■ **EXERCISE DESCRIPTION**
When checking the entries below, count every line with the word "Participant", then give only that number.

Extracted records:
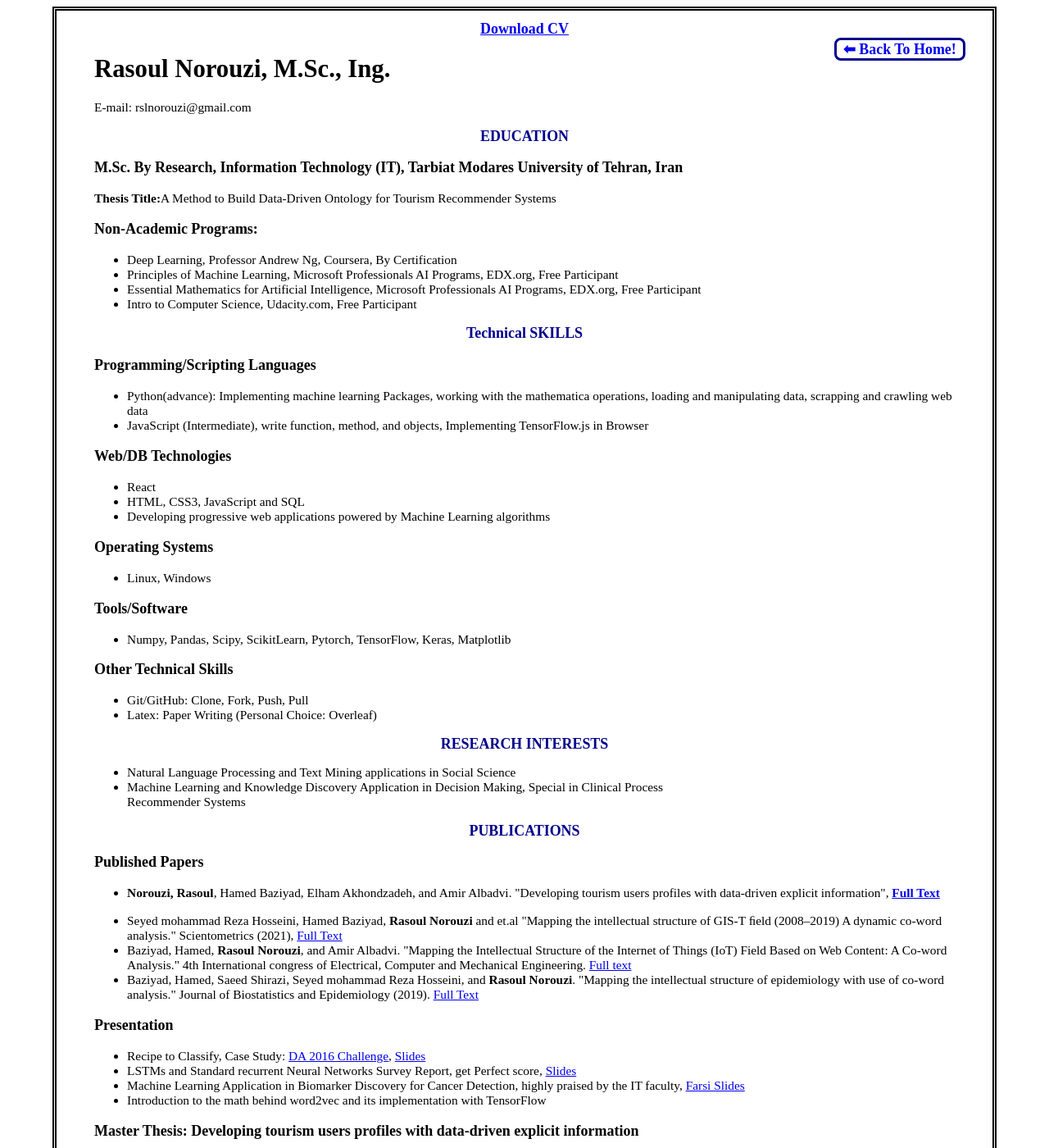
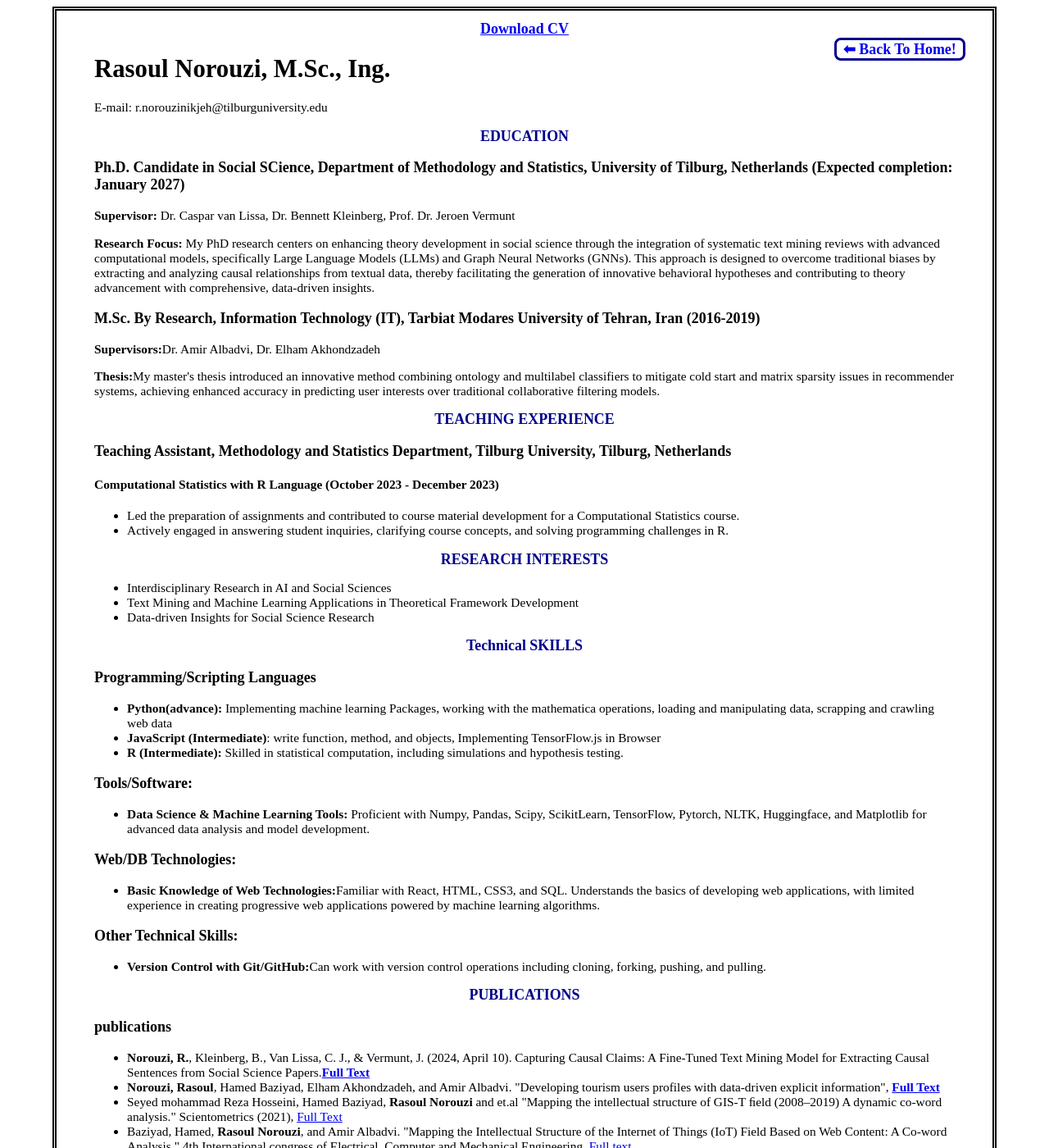
Before and after one commit to rasoulnorouzi/rasoulnorouzi.github.io, a Jekyll site: the page cv.html, which Jekyll copies as it is, in a window 1280 px wide and 1400 px high. Shown: the whole window at 82% size. Built offline with Jekyll 4.4.1, drawn with Linux system fonts in a browser that asks for light colours; some of the changed text lies outside the part shown.

Commit message:
Update cv.html

```diff
--- a/cv.html
+++ b/cv.html
@@ -43,76 +43,72 @@
 <body>
     <p class="title fbutton"><a style="text-decoration: none;"  href="https://rasoulnorouzi.github.io/">⬅ Back To Home!</a></p>
     <div class="frame">
-        <h1 class="title"> <a href="https://rasoulnorouzi.github.io/assets/files/rasoul_norouzi_cv.pdff"> Download CV</a> </h1>
+        <h1 class="title"> <a href="https://rasoulnorouzi.github.io/assets/files/rasoul_norouzi_cv.pdf"> Download CV</a> </h1>
     <h1 text-align="center">Rasoul Norouzi, M.Sc., Ing.</h1>
-    <p>E-mail: rslnorouzi@gmail.com</p>
+    <p>E-mail: r.norouzinikjeh@tilburguniversity.edu</p>
 
     <!-- Education -->
     <h2 class="title"> EDUCATION </h2>
-    <h3>M.Sc. By Research, Information Technology (IT), Tarbiat Modares University of Tehran, Iran </h3>
-    <p><b>Thesis Title:</b>A Method to Build Data-Driven Ontology for Tourism Recommender Systems</p>
+    <h3>Ph.D. Candidate in Social SCience, Department of Methodology and Statistics, University of Tilburg, Netherlands (Expected completion: January 2027)</h3>
+    <p><b>Supervisor:</b> Dr. Caspar van Lissa, Dr. Bennett Kleinberg, Prof. Dr. Jeroen Vermunt</p>
+    <p><b>Research Focus:</b> My PhD research centers on enhancing theory development in social science through the integration of systematic text mining reviews with advanced computational models, specifically Large Language Models (LLMs) and Graph Neural Networks (GNNs). This approach is designed to overcome traditional biases by extracting and analyzing causal relationships from textual data, thereby facilitating the generation of innovative behavioral hypotheses and contributing to theory advancement with comprehensive, data-driven insights.</p>
+    <h3>M.Sc. By Research, Information Technology (IT), Tarbiat Modares University of Tehran, Iran (2016-2019)</h3>
+    <p><b>Supervisors:</b>Dr. Amir Albadvi, Dr. Elham Akhondzadeh</p>
+    <p><b>Thesis:</b>My master's thesis introduced an innovative method combining ontology and multilabel classifiers to mitigate cold start and matrix sparsity issues in recommender systems, achieving enhanced accuracy in predicting user interests over traditional collaborative filtering models.</p>
 
-    <h3>Non-Academic Programs:</h3>
+    <!-- TEACHING EXPERIENCE -->
+    <h2 class="title">TEACHING EXPERIENCE</h2>
+    <h3>Teaching Assistant, Methodology and Statistics Department, Tilburg University, Tilburg, Netherlands</h3>
+    <h4>Computational Statistics with R Language (October 2023 - December 2023)</h4>
     <ul>
-        <li>Deep Learning, Professor Andrew Ng, Coursera, By Certification</li>
-        <li>Principles of Machine Learning, Microsoft Professionals AI Programs, EDX.org, Free Participant</li>
-        <li>Essential Mathematics for Artificial Intelligence, Microsoft Professionals AI Programs, EDX.org, Free Participant</li>
-        <li>Intro to Computer Science, Udacity.com, Free Participant</li>
+        <li>Led the preparation of assignments and contributed to course material development for a Computational Statistics course.</li>
+        <li>Actively engaged in answering student inquiries, clarifying course concepts, and solving programming challenges in R.</li>
     </ul>
+
+    <!-- RESEARCH INTERESTS  -->
+    <h2 class="title"> RESEARCH INTERESTS </h2>
+    <ul>
+        <li>Interdisciplinary Research in AI and Social Sciences</li>
+        <li>Text Mining and Machine Learning Applications in Theoretical Framework Development</li>
+        <li>Data-driven Insights for Social Science Research</li>
+    </ul>
+
 
     <!-- Technical SKILLS -->
     <h2 class="title">Technical SKILLS </h2>
     <h3>Programming/Scripting Languages</h3>
     <ul>
-        <li>Python(advance): Implementing machine learning Packages, working with the mathematica operations, loading and manipulating data, scrapping and crawling web data</li>
-        <li>JavaScript (Intermediate), write function, method, and objects, Implementing TensorFlow.js in Browser</li>
+        <li><b>Python(advance):</b> Implementing machine learning Packages, working with the mathematica operations, loading and manipulating data, scrapping and crawling web data</li>
+        <li><b>JavaScript (Intermediate)</b>: write function, method, and objects, Implementing TensorFlow.js in Browser</li>
+        <li><b>R (Intermediate):</b> Skilled in statistical computation, including simulations and hypothesis testing.</li>
     </ul>
-    <h3>Web/DB Technologies</h3>
+    <h3>Tools/Software:</h3>
     <ul>
-        <li>React</li>
-        <li>HTML, CSS3, JavaScript and SQL</li>
-        <li>Developing progressive web applications powered by Machine Learning algorithms</li>
-    </ul>
-    <h3>Operating Systems</h3>
-    <ul>
-        <li>Linux, Windows</li>
+        <li><b>Data Science & Machine Learning Tools:</b> Proficient with Numpy, Pandas, Scipy, ScikitLearn, TensorFlow, Pytorch, NLTK, Huggingface, and Matplotlib for advanced data analysis and model development.</li>
     </ul>
 
-    <h3>Tools/Software</h3>
-    <ul><li>Numpy, Pandas, Scipy, ScikitLearn, Pytorch, TensorFlow, Keras, Matplotlib</li></ul>
-    <h3>Other Technical Skills</h3>
-        <ul>
-            <li>Git/GitHub: Clone, Fork, Push, Pull </li>
-            <li>Latex: Paper Writing (Personal Choice: Overleaf)</li>
-        </ul>
+    <h3>Web/DB Technologies:</h3>
+    <ul>
+        <li><b>Basic Knowledge of Web Technologies:</b>Familiar with React, HTML, CSS3, and SQL. Understands the basics of developing web applications, with limited experience in creating progressive web applications powered by machine learning algorithms.</li>
+    </ul>
 
-    <!-- RESEARCH INTERESTS  -->
-    <h2 class="title"> RESEARCH INTERESTS </h2>
+    <h3>Other Technical Skills:</h3>
     <ul>
-        <li>Natural Language Processing and Text Mining applications in Social Science</li>
-        <li>Machine Learning and Knowledge Discovery Application in Decision Making, Special in Clinical Process</li
-        <li> Recommender Systems </li>
+        <li><b>Version Control with Git/GitHub:</b>Can work with version control operations including cloning, forking, pushing, and pulling.</li>
     </ul>
 
     <!-- PUBLICATIONS -->
     <h2 class="title">PUBLICATIONS</h2>
 
-    <h3> Published Papers </h3>
+    <h3> publications </h3>
     <ul>
-        <li><p> <b>Norouzi, Rasoul</b>, Hamed Baziyad, Elham Akhondzadeh, and Amir Albadvi. "Developing tourism users profiles with data-driven explicit information", <a href="https://www.hindawi.com/journals/mpe/2022/6536908/"><b>Full Text</b></a></p></li>
+        <li><b>Norouzi, R.</b>, Kleinberg, B., Van Lissa, C. J., & Vermunt, J. (2024, April 10). Capturing Causal Claims: A Fine-Tuned Text Mining Model for Extracting Causal Sentences from Social Science Papers.<a href="https://doi.org/10.31234/osf.io/kwtpm"><b>Full Text</b></a></li>
+        <li><b>Norouzi, Rasoul</b>, Hamed Baziyad, Elham Akhondzadeh, and Amir Albadvi. "Developing tourism users profiles with data-driven explicit information", <a href="https://www.hindawi.com/journals/mpe/2022/6536908/"><b>Full Text</b></a></li>
         <li>Seyed mohammad Reza Hosseini, Hamed Baziyad, <b>Rasoul Norouzi</b> and et.al "Mapping the 	intellectual structure of GIS-T ﬁeld (2008–2019) A dynamic co-word analysis." Scientometrics (2021), <a href="https://link.springer.com/article/10.1007%2Fs11192-020-03840-8">Full Text </a></li>
         <li>Baziyad, Hamed, <b>Rasoul Norouzi</b>, and Amir Albadvi. "Mapping the Intellectual Structure of the Internet of Things (IoT) Field Based on Web Content: A Co-word Analysis." 4th International congress of Electrical, Computer and Mechanical Engineering. <a href="https://www.researchgate.net/publication/343787997_Mapping_the_intellectual_structure_of_the_Internet_of_Things_IoT_field_based_on_web_content_a_co-word_analysis">Full text</a> </li>
         <li>Baziyad, Hamed, Saeed Shirazi, Seyed mohammad Reza Hosseini, and <b>Rasoul Norouzi</b>. "Mapping the intellectual structure of epidemiology with use of co-word analysis." Journal of Biostatistics and Epidemiology (2019). <a href="https://publish.kne-publishing.com/index.php/jbe/article/view/3618">Full Text</a></li>
     </ul>
-    <h3>Presentation</h3>
-    <ul>
-        <li>Recipe to Classify, Case Study: <a href="https://people.dsv.su.se/~isak-kar/IDA2016Challenge.txt">DA 2016 Challenge</a>, <a href="https://rasoulnorouzi.github.io/assets/files/Recipe%20to%20Classify.pdf">Slides</a> </li>
-        <li>LSTMs and Standard recurrent Neural Networks Survey Report, get Perfect score, <a href="https://rasoulnorouzi.github.io/assets/files/lstm.pdf">Slides</a></li>
-        <li>Machine Learning Application in Biomarker Discovery for Cancer Detection, highly praised by the IT faculty, <a href="https://rasoulnorouzi.github.io/assets/files/seminar_farsi.pdf">Farsi Slides</a></li>
-        <li>Introduction to the math behind word2vec and its implementation with TensorFlow</li>
-    </ul>
-    <h3>Master Thesis: Developing tourism users profiles with data-driven explicit information </h3>
-    <p> To address the cold-start problem with explicit information, a new method has been proposed for getting explicit data-driven information based on available items to users that are free of demographic data. <a href="https://www.hindawi.com/journals/mpe/2022/6536908/">Download Here!</a>.</p>
+
     <div class="title">
         <img style="text-align: center; width:50%; height:auto; padding-bottom:20px;" src="https://media.giphy.com/media/ZVik7pBtu9dNS/giphy.gif" alt="">
     </div>
```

■ **SOLUTION TO THE EXERCISE**
3